Version: 1.2.8 Release date: April 23, 2021
Author: Ulf Hermjakob, USC Information Sciences Institute


$ [-l <lang-code>] [--chart] [--no-cache] < STDIN
       where the optional <lang-code> is a 3-letter languages code, e.g. ara, bel, bul, deu, ell, eng, fas,
            grc, ell, eng, heb, kaz, kir, lav, lit, mkd, mkd2, oss, pnt, pus, rus, srp, srp2, tur, uig, ukr, yid.
       --chart specifies chart output (in JSON format) to represent alternative romanizations.
       --no-cache disables caching.

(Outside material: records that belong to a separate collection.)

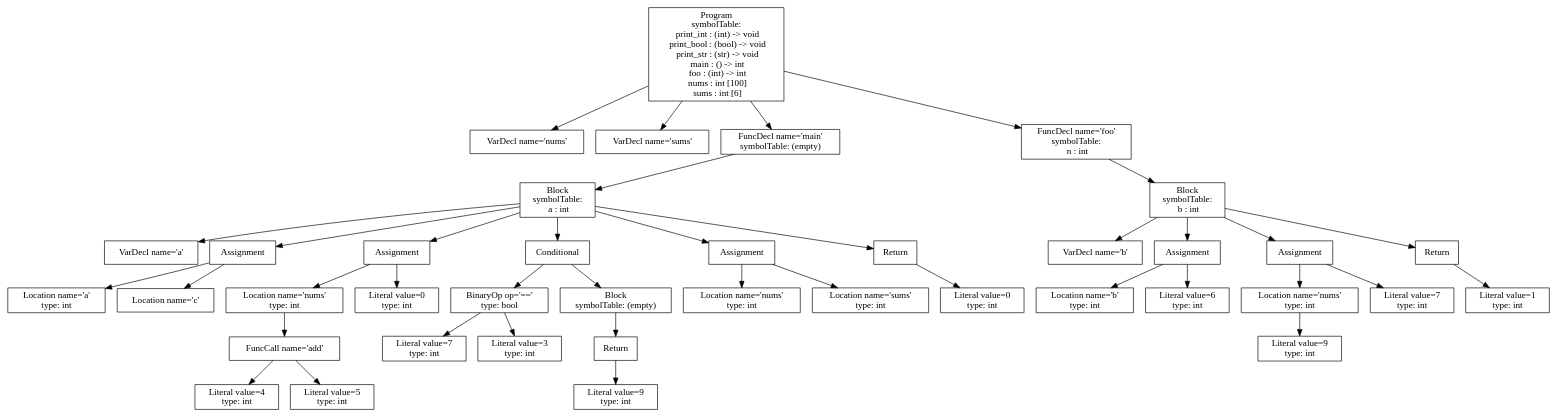
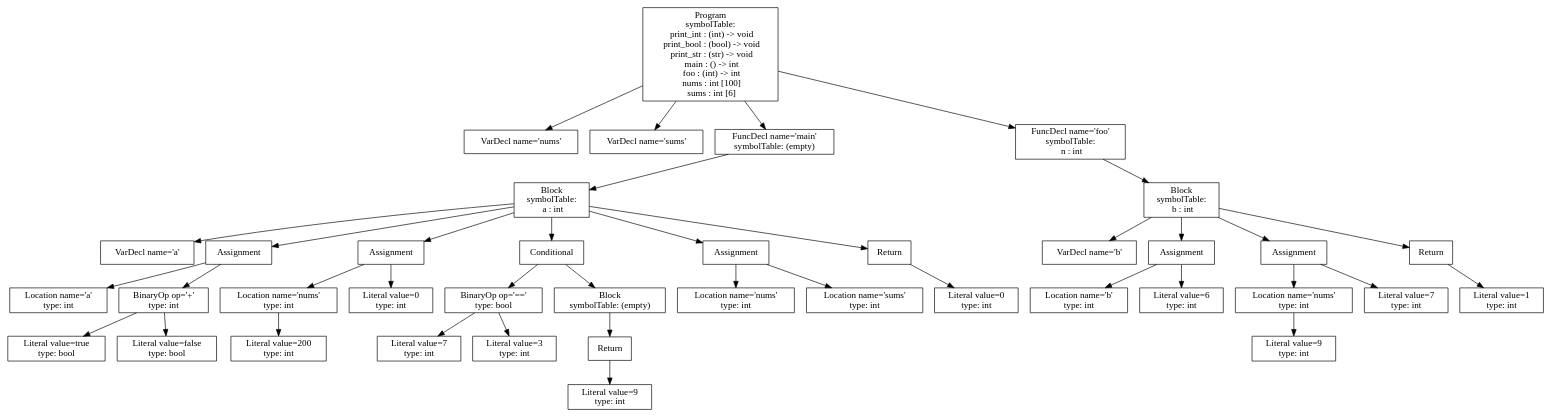
The diagram in tree.dot (phamml/p3-analysis), drawn with Graphviz before and after one commit. The commit also changed 8 other files, not shown here.

```diff
--- a/tree.dot
+++ b/tree.dot
@@ -1,79 +1,79 @@
 digraph AST {
 1 [shape=box, label="VarDecl name='nums'"];
 2 [shape=box, label="VarDecl name='sums'"];
 5 [shape=box, label="VarDecl name='a'"];
 7 [shape=box, label="Location name='a'\ntype: int"];
-8 [shape=box, label="Location name='c'"];
+9 [shape=box, label="Literal value=true\ntype: bool"];
+10 [shape=box, label="Literal value=false\ntype: bool"];
+8 [shape=box, label="BinaryOp op='+'\ntype: int"];
+8 -> 9;
+8 -> 10;
 6 [shape=box, label="Assignment"];
 6 -> 7;
 6 -> 8;
-12 [shape=box, label="Literal value=4\ntype: int"];
-13 [shape=box, label="Literal value=5\ntype: int"];
-11 [shape=box, label="FuncCall name='add'"];
+13 [shape=box, label="Literal value=200\ntype: int"];
+12 [shape=box, label="Location name='nums'\ntype: int"];
+12 -> 13;
+14 [shape=box, label="Literal value=0\ntype: int"];
+11 [shape=box, label="Assignment"];
 11 -> 12;
-11 -> 13;
-10 [shape=box, label="Location name='nums'\ntype: int"];
-10 -> 11;
-14 [shape=box, label="Literal value=0\ntype: int"];
-9 [shape=box, label="Assignment"];
-9 -> 10;
-9 -> 14;
+11 -> 14;
 17 [shape=box, label="Literal value=7\ntype: int"];
 18 [shape=box, label="Literal value=3\ntype: int"];
 16 [shape=box, label="BinaryOp op='=='\ntype: bool"];
 16 -> 17;
 16 -> 18;
 21 [shape=box, label="Literal value=9\ntype: int"];
 20 [shape=box, label="Return"];
 20 -> 21;
 19 [shape=box, label="Block\nsymbolTable: (empty)"];
 19 -> 20;
 15 [shape=box, label="Conditional"];
 15 -> 16;
 15 -> 19;
 23 [shape=box, label="Location name='nums'\ntype: int"];
 24 [shape=box, label="Location name='sums'\ntype: int"];
 22 [shape=box, label="Assignment"];
 22 -> 23;
 22 -> 24;
 26 [shape=box, label="Literal value=0\ntype: int"];
 25 [shape=box, label="Return"];
 25 -> 26;
 4 [shape=box, label="Block\nsymbolTable: \n  a : int"];
 4 -> 5;
 4 -> 6;
-4 -> 9;
+4 -> 11;
 4 -> 15;
 4 -> 22;
 4 -> 25;
 3 [shape=box, label="FuncDecl name='main'\nsymbolTable: (empty)"];
 3 -> 4;
 29 [shape=box, label="VarDecl name='b'"];
 31 [shape=box, label="Location name='b'\ntype: int"];
 32 [shape=box, label="Literal value=6\ntype: int"];
 30 [shape=box, label="Assignment"];
 30 -> 31;
 30 -> 32;
 35 [shape=box, label="Literal value=9\ntype: int"];
 34 [shape=box, label="Location name='nums'\ntype: int"];
 34 -> 35;
 36 [shape=box, label="Literal value=7\ntype: int"];
 33 [shape=box, label="Assignment"];
 33 -> 34;
 33 -> 36;
 38 [shape=box, label="Literal value=1\ntype: int"];
 37 [shape=box, label="Return"];
 37 -> 38;
 28 [shape=box, label="Block\nsymbolTable: \n  b : int"];
 28 -> 29;
 28 -> 30;
 28 -> 33;
 28 -> 37;
 27 [shape=box, label="FuncDecl name='foo'\nsymbolTable: \n  n : int"];
 27 -> 28;
 0 [shape=box, label="Program\nsymbolTable: \n  print_int : (int) -> void\n  print_bool : (bool) -> void\n  print_str : (str) -> void\n  main : () -> int\n  foo : (int) -> int\n  nums : int [100]\n  sums : int [6]"];
 0 -> 1;
 0 -> 2;
 0 -> 3;
 0 -> 27;
 }
```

$ bin/ < text/zho.txt
$ bin/ -l tur < text/tur.txt
$ bin/ -l heb --chart < text/heb.txt
$ bin/ < test/multi-script.txt > test/multi-script.uroman.txt

Identifying the input as Arabic, Belarusian, Bulgarian, English, Farsi, German, Ancient Greek, Modern Greek, Pontic Greek, Hebrew, Kazakh, Kyrgyz, Latvian, Lithuanian, North Macedonian, Russian, Serbian, Turkish, Ukrainian, Uyghur or Yiddish will improve romanization for those languages as some letters in those languages have different sound values from other languages using the same script (French, Russian, Hebrew respectively). No effect for other languages in this version.


Ulf Hermjakob, Jonathan May, and Kevin Knight. 2018. Out-of-the-box universal romanization tool uroman. In Proceedings of the 56th Annual Meeting of Association for Computational Linguistics, Demo Track. ACL-2018 Best Demo Paper Award. Paper in ACL Anthology | Poster | BibTex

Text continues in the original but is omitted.